Presented by:


Lloyd Albin

Fred Hutchinson Cancer Center

I have been a PostgreSQL administrator since 2002 and have worked for Fred Hutchinson Cancer Research Center since 2008. Within Fred Hutch, I work for the largest group called SCHARP, Statistical Center for HIV/AIDS Research and Prevention.

In 2010 I started SeaPUG, Seattle Postgres Users Group, at the request of Josh Drake. I present at least half the presentations there every year. I started the PostgreSQL track at LinuxFest Northwest in 2014 after my GIS presentation in 2013 was standing room only. In 2017 I got a booth at the SeaGL, Seattle GNU Linux, conference with the idea of having a booth there in 2018 along with also doing a PostgreSQL presentation at the conference. In 2017 I started presenting at various PostgresConf Conferences.

I have also discovered several PostgreSQL bugs which have been fixed, some of them affected every version of PostgreSQL.

Bug numbers:

  • 7553 - Variant of the what alias to use after a rename bug in views - Fixed in 9.3
  • 8173 - Inserting heap tuples in bulk in COPY patch return wrong line on failure 999 out of 1000 times. - Fixed in 9.2.5 & 9.3
  • 8257 - Multi-Core Restore fails when containing index comments - Fixed in 8.4, 9.0, 9.1, 9.2, 9.3
  • 8291 - postgres_fdw does not re-read USER MAPING after change - Updated Docs in 9.3
  • 8545 - pg_dump does not backup database level globals - Fixed in 11
  • 14147 - Restoration of Materialized View of Foreign Data Tables fails - Fixed in 10
  • 15182 - Major Bug - Affecting all versions of PostgreSQL. Partially fixed in 11 and fully fixed in 12
  • 15316 - Creation of check constraint functions that rely on data loaded alphabetically after your primary data will fail to restore properly.

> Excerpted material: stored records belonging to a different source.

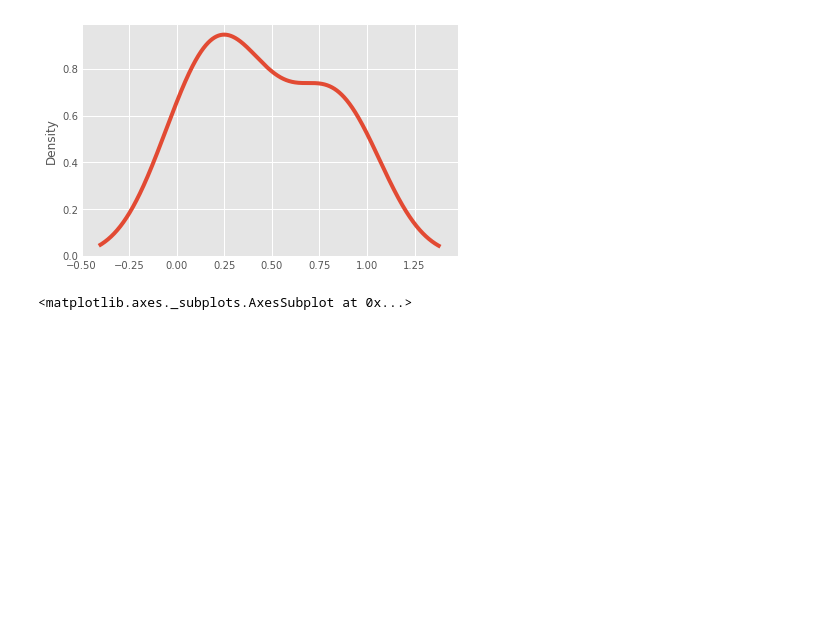
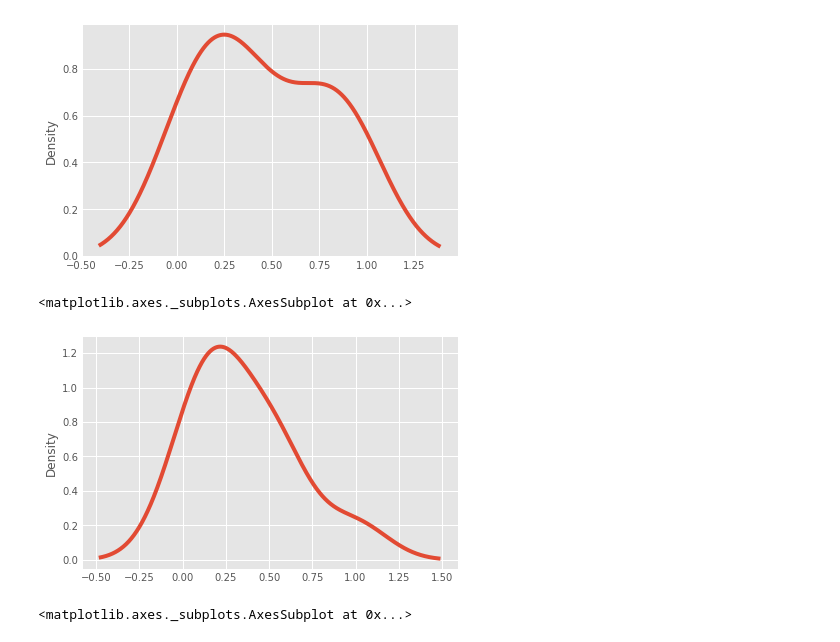
Before and after one commit to kwarodom/sidtechtalent, a Jupyter notebook: ML-Week2/Lecture5 python data visualization/Pandas Built-in Data Viz/Pandas Built-in Data Visualization.ipynb, the cells around one changed output. Saved outputs shown, nothing was run; the diff lists cells and outputs as text; code cells hidden in the pictures; blank space fills up the shorter version.

```diff
--- a/ML-Week2/Lecture5 python data visualization/Pandas Built-in Data Viz/Pandas Built-in Data Visualization.ipynb
+++ b/ML-Week2/Lecture5 python data visualization/Pandas Built-in Data Viz/Pandas Built-in Data Visualization.ipynb
@@ -175,6 +242,11 @@ df2['a'].plot.kde()
 # %% [output]
 <matplotlib.axes._subplots.AxesSubplot at 0x...>
 [figure]
+# %%
+df2['b'].plot.kde()
+# %% [output]
+<matplotlib.axes._subplots.AxesSubplot at 0x...>
+[figure, added]
 # %%
 df2.plot.density()
 # %% [output]
```
Also changed, not shown: parts of 4 cells of this notebook, 3 other files.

I host the Seattle Postgres Users Group where I give many of the presentations. I have many of the presentations posted at Lloyd's Presentations

No video of the event yet, sorry!

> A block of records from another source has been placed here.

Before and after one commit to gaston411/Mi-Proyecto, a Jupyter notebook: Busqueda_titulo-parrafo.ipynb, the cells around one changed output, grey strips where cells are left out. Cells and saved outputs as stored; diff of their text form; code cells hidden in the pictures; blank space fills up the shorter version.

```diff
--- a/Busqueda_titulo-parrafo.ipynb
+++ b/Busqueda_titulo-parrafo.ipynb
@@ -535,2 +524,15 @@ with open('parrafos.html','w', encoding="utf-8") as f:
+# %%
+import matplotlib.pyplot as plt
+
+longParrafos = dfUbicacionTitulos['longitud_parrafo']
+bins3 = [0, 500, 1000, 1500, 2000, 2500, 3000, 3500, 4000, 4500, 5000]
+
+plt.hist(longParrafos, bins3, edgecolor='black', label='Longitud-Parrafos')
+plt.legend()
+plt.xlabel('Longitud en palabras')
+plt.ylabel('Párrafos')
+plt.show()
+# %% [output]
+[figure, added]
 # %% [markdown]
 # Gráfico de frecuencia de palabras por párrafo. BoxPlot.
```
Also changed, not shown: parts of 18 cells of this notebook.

I was recently asked by another PostgreSQL DBA about what could be causing queries to run slow while their application is running but then runs fast again after the application is stopped. While I have given several presentations on this subject, each one has been on a specific cause and not talking about all of them together. I decided I would compile them into a single tuning and monitoring presentation.

These slow queries are reported to me by my developers when they start taking minutes to hours to days, in their test and/or production databases. When they stop the application to load up a fresh copy of the database, the same queries run in milliseconds. I have found that this is caused by the AutoVacuum/AutoAnalyze system or lack there of.

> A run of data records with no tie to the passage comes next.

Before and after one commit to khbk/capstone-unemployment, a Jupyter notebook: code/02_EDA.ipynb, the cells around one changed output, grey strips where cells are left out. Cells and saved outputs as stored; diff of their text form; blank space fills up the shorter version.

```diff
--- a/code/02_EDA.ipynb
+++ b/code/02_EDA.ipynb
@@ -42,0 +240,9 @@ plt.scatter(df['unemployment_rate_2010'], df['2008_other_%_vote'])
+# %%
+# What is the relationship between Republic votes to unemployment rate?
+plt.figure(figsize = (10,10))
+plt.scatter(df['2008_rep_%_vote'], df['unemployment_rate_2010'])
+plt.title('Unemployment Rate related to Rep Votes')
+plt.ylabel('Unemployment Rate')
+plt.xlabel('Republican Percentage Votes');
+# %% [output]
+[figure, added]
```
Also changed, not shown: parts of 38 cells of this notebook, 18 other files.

Here is a list of some of the symptoms that you could be seeing.

  • Small table that gets thousands of rows added and deleted. This table is then joined to a large table to view a set of results.
    • Effect: Your queries get slower and slower until a query that was 10 ms now takes 5 seconds or more, but if you start and stop your application, then the problem self fixes itself.
  • Large table with tens of millions of rows where you are deleting and adding millions of rows per hour.
    • Effect: You find that your queries are slowing down and when you look at your AutoVacuum it seems to be AutoVacuum this table 24 hours per day, but if you stop your application for a few day or dump and restore your database it fixes itself.
  • Large table with tens of millions of rows where you are deleting and then adding millions of rows per hour with the same index values inside of a transaction.
    • Effect: Your queries get slower and slower, but if you dump and restore your database, everything is fast again.


2019 October 8 15:50 SAST
40 min
South Africa 2019
Ops and Administration